Similarly at University, I stood on the Labour slate for the Students’ Union posts I held. I was one of several people standing together, sharing the workload, sharing the tensions and stresses. I was one of a group of good friends and comrades going into battle together, fighting the good fight, planning to build the new Jerusalem in the green and pleasant lands of our University buildings and campus. I was part of a team of candidates.
Even at my old comprehensive, I was standing with classmates, having a laugh, learning a bit about politics and representation along the way. It was a team event.
Standing for the NEC as an independent is proving to be a fairly lonely business. Putting yourself out there for Labour Party members up and down the country to judge you is a nerve-wracking business. That’s not to say I haven’t had support. Friends old and new have come forward to offer personal support and endorsement of my candidacy. But a handful of definite votes out of a potential many thousands is only slightly reassuring.
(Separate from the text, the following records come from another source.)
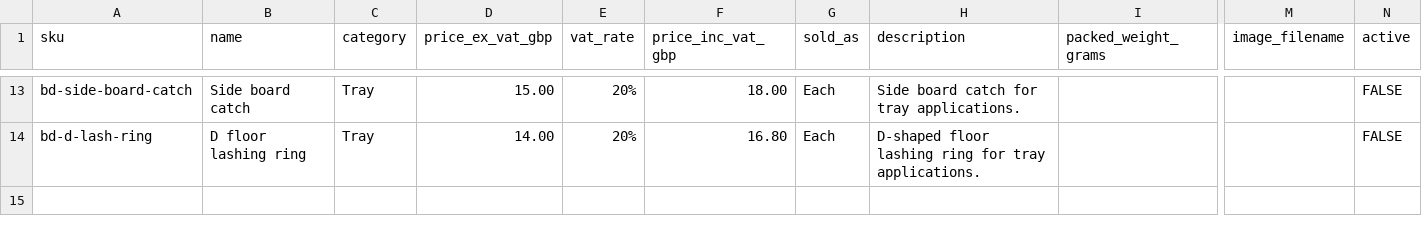
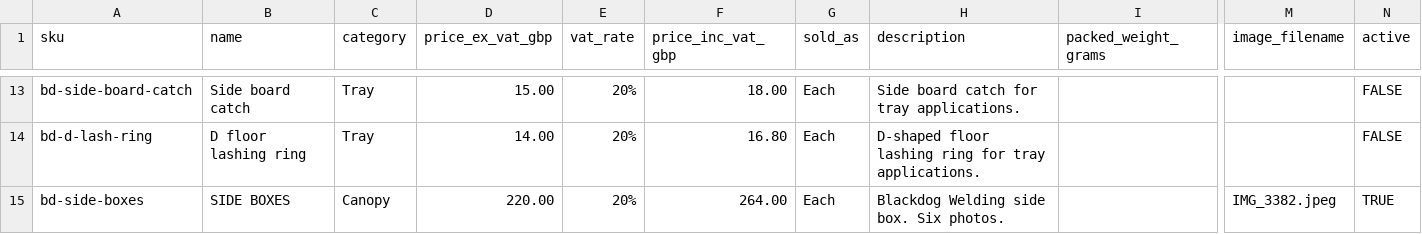
Before and after one commit to enquiries665/blackdogwelding.info, a CSV file: 2027-parts-catalogue.csv, drawn as a sheet; only a part is shown, gaps mark what is left out; rows hold the shown columns only; the diff names each change by its address in the sheet, - before the commit and + after, or states it on an @@ line.

```diff
--- a/2027-parts-catalogue.csv
+++ b/2027-parts-catalogue.csv
+row 15: bd-side-boxes | SIDE BOXES | Canopy | 220.00 | 20% | 264.00 | Each | Blackdog Welding side box. Six photos. |  | IMG_3382.jpeg | TRUE
```
Also changed, not shown: 4 other files.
The other thing is that while organisations like Progress have databases of contacts and networks that they can put to use for the candidates standing on their slate, I just have myself and a handful of friends. When a candidate needs to round up the nominations of as many Constituency Labour Parties around the country, having a large database of CLP secretaries and contacts is a massive help. Putting yourself out there and selling yourself as a candidate without that network has logistical and organisational problems that make standing as an independent really difficult.
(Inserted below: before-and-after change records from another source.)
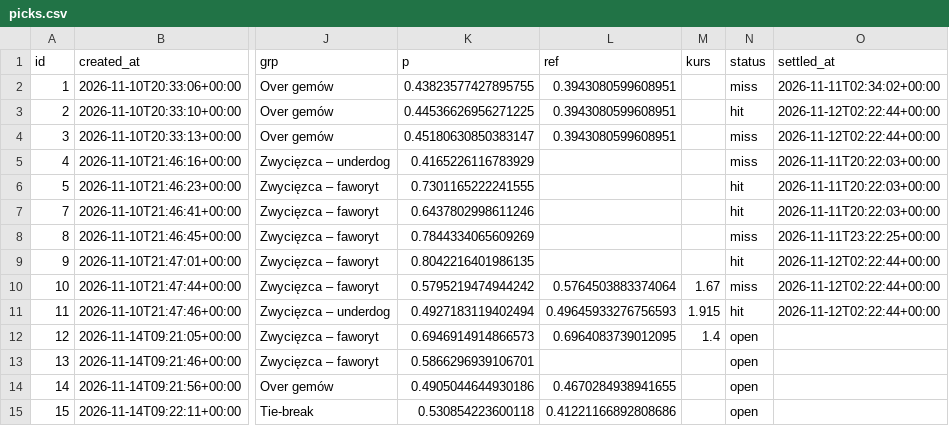
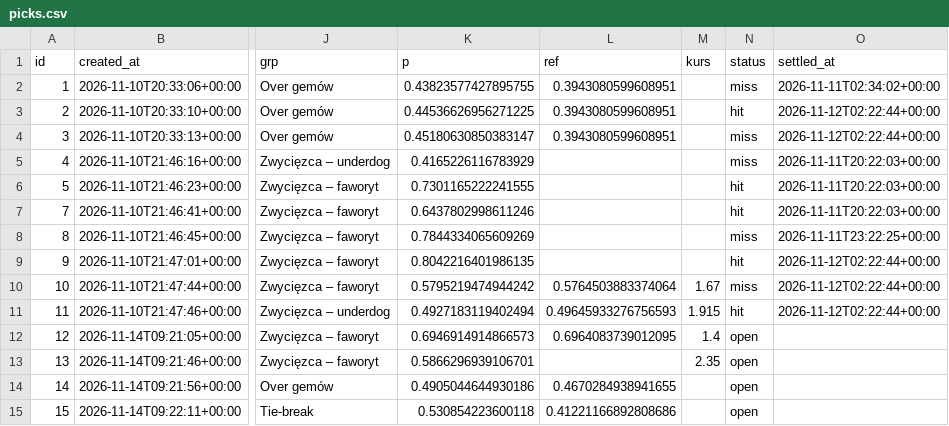
Before and after one commit to safe-n/flask-football-app, a CSV file: tennis/picks.csv, drawn as a sheet; only a part is shown, gaps mark what is left out; the diff names each change by its address in the sheet, - before the commit and + after, or states it on an @@ line.

Commit message:
tennis picks: 14 typów

```diff
--- a/tennis/picks.csv
+++ b/tennis/picks.csv
-M13 (kurs): (empty)
+M13 (kurs): 2.35
```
As well as that, you also need to be happy to answer why it should be you they nominate. Why am I the one person more deserving of a vote than someone else? How do you make that case without sounding supremely arrogant? It’s not an easy thing to do. It must be even harder for people standing as MPs or even party leadership. I stood for the NEC because I believe the Party needs an independent voice on the NEC, and that I have the combination of skills, experience, and knowledge to do a very good job representing those CLPs on the committee. As someone originally from the Northeast, I also have a better idea of what’s happening in the country outside of Westminster. But putting all that across in a few sentences on a leaflet or at a meeting without coming across as completely over-confident is a talent. I’m not one of life’s show offs. Selling my attributes doesn’t come overly easily to me, but I’m getting better at it!
That’s not to say I’m not enjoying the experience. Reaching out to CLPs around the UK and hearing what issues people are having, what members think of the Party, and what they think of my ideas, values, and opinions has been a really enriching and valuable thing to do and I’d recommend it to anyone, as long as they don’t mind not being part of a team. The loneliness of the long-distance campaigner is probably the hardest part of standing for any election.